* PROBLEM STATEMENT
In the data below, find every line that has the string "type", and copy it.

(Front-end code edit data)
Start of Block
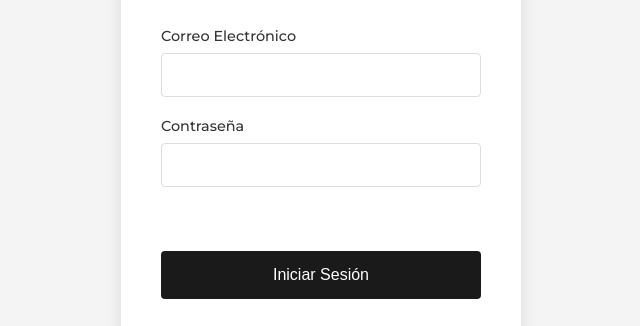
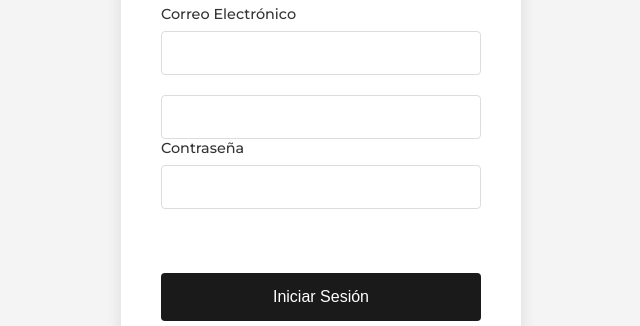
Before and after one commit to julianclavijo19/Parcial_1_DesarrolloWeb, a plain HTML site: page login.html in a window 1280 px wide. Shown: the part 254-580 px from the top of the page, without its empty margins (319-959 px from the left). Drawn offline with nearby package versions, Linux system fonts and the light colour scheme.

Commit message:
Parcial 1 El estilo Barber

```diff
--- a/login.html
+++ b/login.html
@@ -21,6 +21,7 @@
                     <input type="email" id="email" name="email" required>
                 </div>
                 <div class="input-group">
+                    <input type="password" id="password" name="password" placeholder=" " required>
                     <label for="password">Contraseña</label>
                     <input type="password" id="password" name="password" required>
                 </div>
```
End of Block
* WRITTEN SOLUTION
                     <input type="email" id="email" name="email" required>
+                    <input type="password" id="password" name="password" placeholder=" " required>
                     <input type="password" id="password" name="password" required>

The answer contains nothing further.